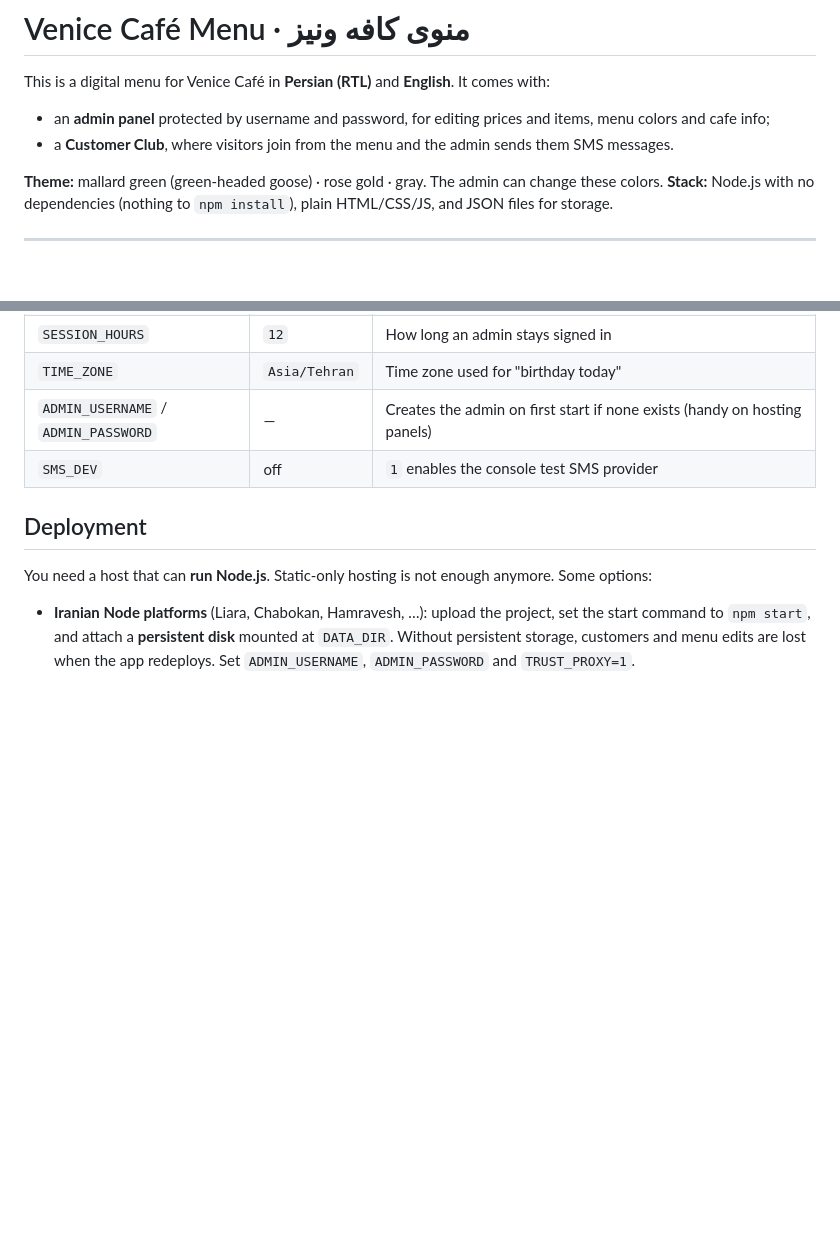
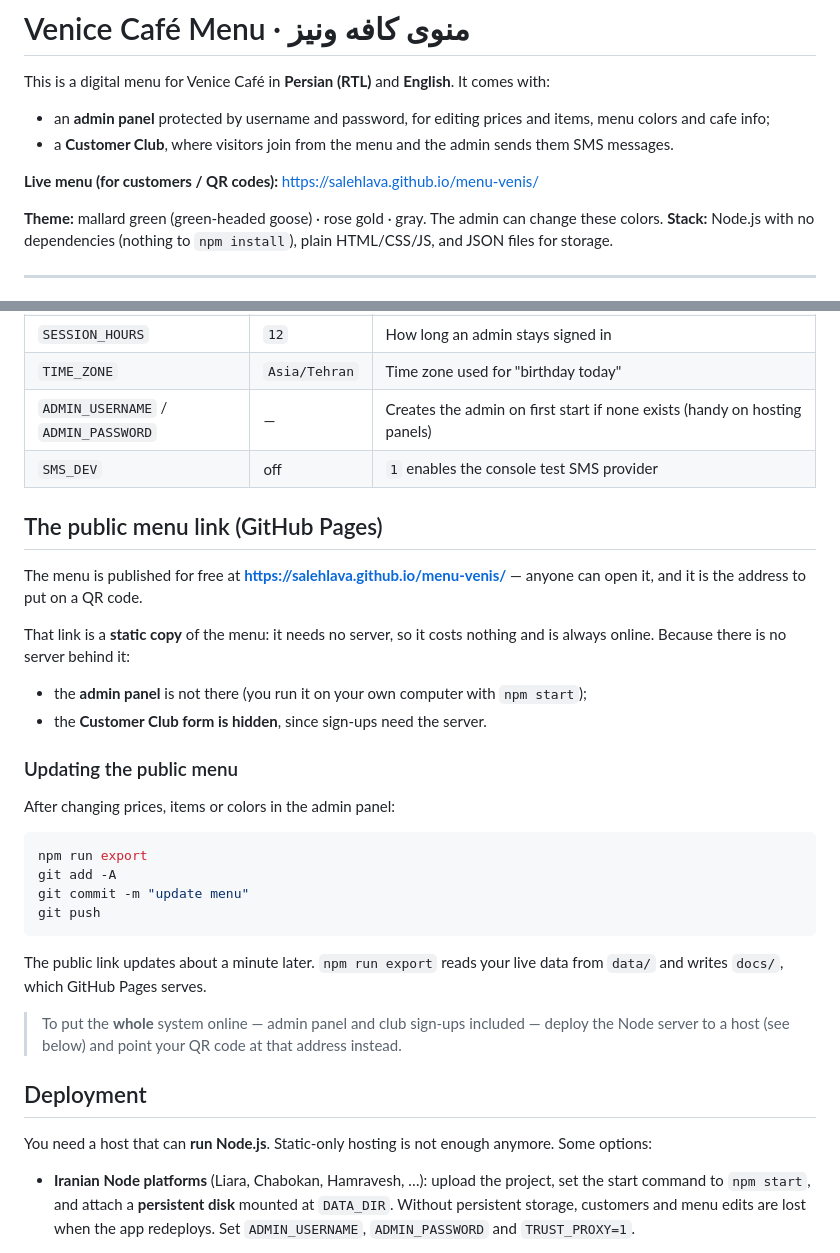
Before and after one commit to salehlava/menu-venis, a Markdown page: README.md, 2 parts joined by grey strips. Rendered like a GitHub page; blank space fills up the shorter version.

Commit message:
Document the public GitHub Pages link and update workflow
Co-Authored-By: Claude Opus 5 <noreply@anthropic.com>

````diff
--- a/README.md
+++ b/README.md
@@ -4,6 +4,8 @@ This is a digital menu for Venice Café in **Persian (RTL)** and **English**. It
 
 - an **admin panel** protected by username and password, for editing prices and items, menu colors and cafe info;
 - a **Customer Club**, where visitors join from the menu and the admin sends them SMS messages.
+
+**Live menu (for customers / QR codes):** https://salehlava.github.io/menu-venis/
 
 **Theme:** mallard green (green-headed goose) · rose gold · gray. The admin can change these colors.
 **Stack:** Node.js with no dependencies (nothing to `npm install`), plain HTML/CSS/JS, and JSON files for storage.
@@ -168,6 +170,30 @@ All settings are optional environment variables:
 | `ADMIN_USERNAME` / `ADMIN_PASSWORD` | — | Creates the admin on first start if none exists (handy on hosting panels) |
 | `SMS_DEV` | off | `1` enables the console test SMS provider |
 
+## The public menu link (GitHub Pages)
+
+The menu is published for free at **https://salehlava.github.io/menu-venis/** — anyone can open it, and it is the address to put on a QR code.
+
+That link is a **static copy** of the menu: it needs no server, so it costs nothing and is always online. Because there is no server behind it:
+
+- the **admin panel** is not there (you run it on your own computer with `npm start`);
+- the **Customer Club form is hidden**, since sign-ups need the server.
+
+### Updating the public menu
+
+After changing prices, items or colors in the admin panel:
+
+```bash
+npm run export
+git add -A
+git commit -m "update menu"
+git push
+```
+
+The public link updates about a minute later. `npm run export` reads your live data from `data/` and writes `docs/`, which GitHub Pages serves.
+
+> To put the **whole** system online — admin panel and club sign-ups included — deploy the Node server to a host (see below) and point your QR code at that address instead.
+
 ## Deployment
 
 You need a host that can **run Node.js**. Static-only hosting is not enough anymore. Some options:
````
= = = = = = =
*YOUR INSTRUCTIONS*
When you copy the records above, keep every word exact and drop the pictures.

*EXERCISE SOLUTION*
Before and after one commit to salehlava/menu-venis, a Markdown page: README.md, 2 parts joined by grey strips. Rendered like a GitHub page; blank space fills up the shorter version.

Commit message:
Document the public GitHub Pages link and update workflow
Co-Authored-By: Claude Opus 5 <noreply@anthropic.com>

````diff
--- a/README.md
+++ b/README.md
@@ -4,6 +4,8 @@ This is a digital menu for Venice Café in **Persian (RTL)** and **English**. It
 
 - an **admin panel** protected by username and password, for editing prices and items, menu colors and cafe info;
 - a **Customer Club**, where visitors join from the menu and the admin sends them SMS messages.
+
+**Live menu (for customers / QR codes):** https://salehlava.github.io/menu-venis/
 
 **Theme:** mallard green (green-headed goose) · rose gold · gray. The admin can change these colors.
 **Stack:** Node.js with no dependencies (nothing to `npm install`), plain HTML/CSS/JS, and JSON files for storage.
@@ -168,6 +170,30 @@ All settings are optional environment variables:
 | `ADMIN_USERNAME` / `ADMIN_PASSWORD` | — | Creates the admin on first start if none exists (handy on hosting panels) |
 | `SMS_DEV` | off | `1` enables the console test SMS provider |
 
+## The public menu link (GitHub Pages)
+
+The menu is published for free at **https://salehlava.github.io/menu-venis/** — anyone can open it, and it is the address to put on a QR code.
+
+That link is a **static copy** of the menu: it needs no server, so it costs nothing and is always online. Because there is no server behind it:
+
+- the **admin panel** is not there (you run it on your own computer with `npm start`);
+- the **Customer Club form is hidden**, since sign-ups need the server.
+
+### Updating the public menu
+
+After changing prices, items or colors in the admin panel:
+
+```bash
+npm run export
+git add -A
+git commit -m "update menu"
+git push
+```
+
+The public link updates about a minute later. `npm run export` reads your live data from `data/` and writes `docs/`, which GitHub Pages serves.
+
+> To put the **whole** system online — admin panel and club sign-ups included — deploy the Node server to a host (see below) and point your QR code at that address instead.
+
 ## Deployment
 
 You need a host that can **run Node.js**. Static-only hosting is not enough anymore. Some options:
````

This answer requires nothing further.